[Opening Data to process section]
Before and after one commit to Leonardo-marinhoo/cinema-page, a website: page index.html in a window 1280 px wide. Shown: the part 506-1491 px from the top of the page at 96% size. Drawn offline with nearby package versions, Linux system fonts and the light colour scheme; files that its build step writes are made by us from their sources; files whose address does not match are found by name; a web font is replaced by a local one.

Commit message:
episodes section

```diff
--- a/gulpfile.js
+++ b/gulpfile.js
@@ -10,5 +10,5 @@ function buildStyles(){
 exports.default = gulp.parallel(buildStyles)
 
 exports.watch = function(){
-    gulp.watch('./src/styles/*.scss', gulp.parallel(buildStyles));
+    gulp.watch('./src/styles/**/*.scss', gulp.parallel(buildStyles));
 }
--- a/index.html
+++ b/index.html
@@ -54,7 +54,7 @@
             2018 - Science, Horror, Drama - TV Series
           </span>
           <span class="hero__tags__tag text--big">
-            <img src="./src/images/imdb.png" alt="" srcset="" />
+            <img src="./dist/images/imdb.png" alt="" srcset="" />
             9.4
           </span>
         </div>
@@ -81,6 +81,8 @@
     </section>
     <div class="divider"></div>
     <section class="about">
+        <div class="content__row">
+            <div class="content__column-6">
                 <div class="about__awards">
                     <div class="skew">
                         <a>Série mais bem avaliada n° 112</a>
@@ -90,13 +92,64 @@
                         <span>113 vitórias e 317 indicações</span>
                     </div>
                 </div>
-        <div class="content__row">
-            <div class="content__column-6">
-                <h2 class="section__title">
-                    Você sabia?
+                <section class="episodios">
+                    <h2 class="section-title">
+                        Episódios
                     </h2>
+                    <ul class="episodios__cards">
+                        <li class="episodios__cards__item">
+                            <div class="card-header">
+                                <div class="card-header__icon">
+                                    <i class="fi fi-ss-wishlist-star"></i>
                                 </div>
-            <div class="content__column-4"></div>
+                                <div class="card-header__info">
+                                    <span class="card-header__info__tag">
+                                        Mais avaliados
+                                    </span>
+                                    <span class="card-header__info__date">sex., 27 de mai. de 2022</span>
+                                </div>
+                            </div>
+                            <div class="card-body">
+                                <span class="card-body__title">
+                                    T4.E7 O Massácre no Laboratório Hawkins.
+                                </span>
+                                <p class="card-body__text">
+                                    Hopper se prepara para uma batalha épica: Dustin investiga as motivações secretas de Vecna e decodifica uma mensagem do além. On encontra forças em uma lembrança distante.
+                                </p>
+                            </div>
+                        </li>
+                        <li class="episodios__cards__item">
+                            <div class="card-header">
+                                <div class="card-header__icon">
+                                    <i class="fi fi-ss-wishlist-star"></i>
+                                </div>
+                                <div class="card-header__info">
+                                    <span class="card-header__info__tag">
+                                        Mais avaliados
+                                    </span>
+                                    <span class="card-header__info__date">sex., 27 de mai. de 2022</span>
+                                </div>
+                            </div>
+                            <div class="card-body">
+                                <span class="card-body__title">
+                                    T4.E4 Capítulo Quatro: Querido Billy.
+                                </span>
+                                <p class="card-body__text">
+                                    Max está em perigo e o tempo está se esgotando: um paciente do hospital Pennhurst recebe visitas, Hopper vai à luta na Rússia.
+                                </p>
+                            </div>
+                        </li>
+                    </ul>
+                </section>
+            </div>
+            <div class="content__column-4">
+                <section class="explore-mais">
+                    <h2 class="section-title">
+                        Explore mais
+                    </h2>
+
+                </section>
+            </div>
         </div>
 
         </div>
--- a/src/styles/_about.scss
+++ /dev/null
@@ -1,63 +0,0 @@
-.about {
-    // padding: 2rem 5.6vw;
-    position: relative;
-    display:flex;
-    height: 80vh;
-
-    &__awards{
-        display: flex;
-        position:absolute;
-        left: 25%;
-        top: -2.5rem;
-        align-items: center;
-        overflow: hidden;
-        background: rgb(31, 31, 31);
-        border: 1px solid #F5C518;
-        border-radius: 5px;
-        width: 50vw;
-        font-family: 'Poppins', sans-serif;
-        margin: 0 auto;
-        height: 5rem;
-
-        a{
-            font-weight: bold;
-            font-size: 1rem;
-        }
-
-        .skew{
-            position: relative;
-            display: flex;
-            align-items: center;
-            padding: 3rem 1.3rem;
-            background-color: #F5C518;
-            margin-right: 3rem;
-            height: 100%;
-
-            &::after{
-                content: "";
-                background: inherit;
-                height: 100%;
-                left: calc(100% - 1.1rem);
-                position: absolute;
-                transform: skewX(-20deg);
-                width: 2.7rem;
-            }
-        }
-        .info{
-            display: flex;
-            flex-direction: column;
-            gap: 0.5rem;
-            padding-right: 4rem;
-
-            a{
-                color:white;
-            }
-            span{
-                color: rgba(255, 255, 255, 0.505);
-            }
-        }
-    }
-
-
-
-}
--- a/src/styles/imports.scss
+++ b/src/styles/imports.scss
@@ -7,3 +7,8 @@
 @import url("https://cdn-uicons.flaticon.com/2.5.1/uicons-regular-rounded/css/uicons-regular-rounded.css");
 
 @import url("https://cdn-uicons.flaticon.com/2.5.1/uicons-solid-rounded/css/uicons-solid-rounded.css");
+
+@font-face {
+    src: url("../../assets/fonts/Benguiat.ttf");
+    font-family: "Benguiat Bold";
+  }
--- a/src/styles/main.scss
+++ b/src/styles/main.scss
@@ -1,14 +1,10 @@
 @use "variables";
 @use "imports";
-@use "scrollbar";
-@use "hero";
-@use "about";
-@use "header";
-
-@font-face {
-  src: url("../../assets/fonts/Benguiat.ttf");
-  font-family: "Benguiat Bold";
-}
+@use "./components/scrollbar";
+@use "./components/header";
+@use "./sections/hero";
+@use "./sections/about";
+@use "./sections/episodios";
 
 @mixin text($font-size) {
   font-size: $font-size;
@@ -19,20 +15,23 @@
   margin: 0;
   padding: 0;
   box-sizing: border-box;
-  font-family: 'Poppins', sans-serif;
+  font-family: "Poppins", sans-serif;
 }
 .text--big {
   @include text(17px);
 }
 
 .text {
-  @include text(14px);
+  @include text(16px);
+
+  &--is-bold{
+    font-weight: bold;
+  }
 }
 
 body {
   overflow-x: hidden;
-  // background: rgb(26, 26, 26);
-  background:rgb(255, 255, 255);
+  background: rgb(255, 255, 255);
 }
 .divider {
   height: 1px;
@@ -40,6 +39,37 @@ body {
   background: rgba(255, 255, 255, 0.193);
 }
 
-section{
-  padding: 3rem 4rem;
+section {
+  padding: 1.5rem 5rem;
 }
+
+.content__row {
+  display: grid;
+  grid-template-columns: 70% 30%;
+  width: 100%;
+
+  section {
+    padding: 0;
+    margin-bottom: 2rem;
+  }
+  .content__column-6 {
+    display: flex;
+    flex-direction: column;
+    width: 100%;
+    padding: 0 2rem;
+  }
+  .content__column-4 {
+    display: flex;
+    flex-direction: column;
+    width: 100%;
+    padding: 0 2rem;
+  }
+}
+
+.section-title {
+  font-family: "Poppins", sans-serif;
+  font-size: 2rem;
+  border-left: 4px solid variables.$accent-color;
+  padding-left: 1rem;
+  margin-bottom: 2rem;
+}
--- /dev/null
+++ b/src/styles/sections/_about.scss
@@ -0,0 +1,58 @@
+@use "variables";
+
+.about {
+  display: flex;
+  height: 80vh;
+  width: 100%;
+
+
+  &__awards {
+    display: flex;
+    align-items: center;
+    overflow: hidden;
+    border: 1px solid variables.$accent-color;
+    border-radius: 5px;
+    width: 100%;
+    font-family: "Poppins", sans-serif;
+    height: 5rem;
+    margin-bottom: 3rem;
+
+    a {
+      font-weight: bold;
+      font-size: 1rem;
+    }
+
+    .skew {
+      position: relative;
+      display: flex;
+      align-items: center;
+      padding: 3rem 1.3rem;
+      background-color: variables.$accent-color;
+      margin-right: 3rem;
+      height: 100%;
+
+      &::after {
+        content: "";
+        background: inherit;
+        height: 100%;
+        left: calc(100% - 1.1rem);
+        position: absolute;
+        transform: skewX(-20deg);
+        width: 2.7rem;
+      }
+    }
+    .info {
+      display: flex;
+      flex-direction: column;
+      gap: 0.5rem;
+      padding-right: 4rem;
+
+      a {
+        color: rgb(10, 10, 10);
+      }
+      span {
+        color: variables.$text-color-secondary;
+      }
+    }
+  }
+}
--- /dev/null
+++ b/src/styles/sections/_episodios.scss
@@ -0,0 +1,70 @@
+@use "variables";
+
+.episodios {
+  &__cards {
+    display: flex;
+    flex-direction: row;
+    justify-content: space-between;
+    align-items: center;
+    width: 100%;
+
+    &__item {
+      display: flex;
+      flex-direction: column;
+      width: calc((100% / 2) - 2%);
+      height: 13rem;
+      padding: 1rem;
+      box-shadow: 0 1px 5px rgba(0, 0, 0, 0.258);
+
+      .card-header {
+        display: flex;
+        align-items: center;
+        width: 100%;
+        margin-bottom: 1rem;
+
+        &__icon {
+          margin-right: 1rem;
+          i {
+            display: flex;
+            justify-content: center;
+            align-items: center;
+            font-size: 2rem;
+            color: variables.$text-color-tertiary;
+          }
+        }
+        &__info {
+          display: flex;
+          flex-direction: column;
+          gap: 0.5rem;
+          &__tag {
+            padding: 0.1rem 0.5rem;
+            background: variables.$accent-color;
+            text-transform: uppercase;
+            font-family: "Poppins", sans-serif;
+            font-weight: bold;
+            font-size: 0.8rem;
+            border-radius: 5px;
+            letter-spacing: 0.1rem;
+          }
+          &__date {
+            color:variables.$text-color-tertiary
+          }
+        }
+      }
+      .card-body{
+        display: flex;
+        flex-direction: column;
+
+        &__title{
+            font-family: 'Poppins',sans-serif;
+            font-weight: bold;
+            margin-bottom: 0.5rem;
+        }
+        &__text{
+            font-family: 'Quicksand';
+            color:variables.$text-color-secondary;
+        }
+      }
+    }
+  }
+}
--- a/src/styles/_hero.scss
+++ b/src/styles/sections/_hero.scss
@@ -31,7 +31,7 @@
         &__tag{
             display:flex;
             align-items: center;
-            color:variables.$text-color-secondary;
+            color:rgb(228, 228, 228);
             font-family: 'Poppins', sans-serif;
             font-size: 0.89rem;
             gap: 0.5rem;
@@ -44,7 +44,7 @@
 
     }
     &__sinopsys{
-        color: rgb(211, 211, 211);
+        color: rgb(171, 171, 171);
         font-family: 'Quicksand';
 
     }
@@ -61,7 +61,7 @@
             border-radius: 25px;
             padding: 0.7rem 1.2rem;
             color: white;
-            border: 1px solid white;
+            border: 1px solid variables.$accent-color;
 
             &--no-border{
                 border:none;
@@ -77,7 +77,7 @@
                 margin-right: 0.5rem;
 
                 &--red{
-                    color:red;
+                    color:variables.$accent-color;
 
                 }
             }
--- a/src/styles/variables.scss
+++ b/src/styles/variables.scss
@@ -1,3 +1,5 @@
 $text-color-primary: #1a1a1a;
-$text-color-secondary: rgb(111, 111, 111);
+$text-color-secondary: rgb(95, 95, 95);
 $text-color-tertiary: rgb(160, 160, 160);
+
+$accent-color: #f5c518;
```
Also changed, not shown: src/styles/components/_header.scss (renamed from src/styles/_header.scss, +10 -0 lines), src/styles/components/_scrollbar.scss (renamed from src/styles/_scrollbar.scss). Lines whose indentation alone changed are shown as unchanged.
[Closing Data to process section]
__Exercise__.
Each line of the data above that contains "bottom" counts once; report the total alone.

__Response area__.
5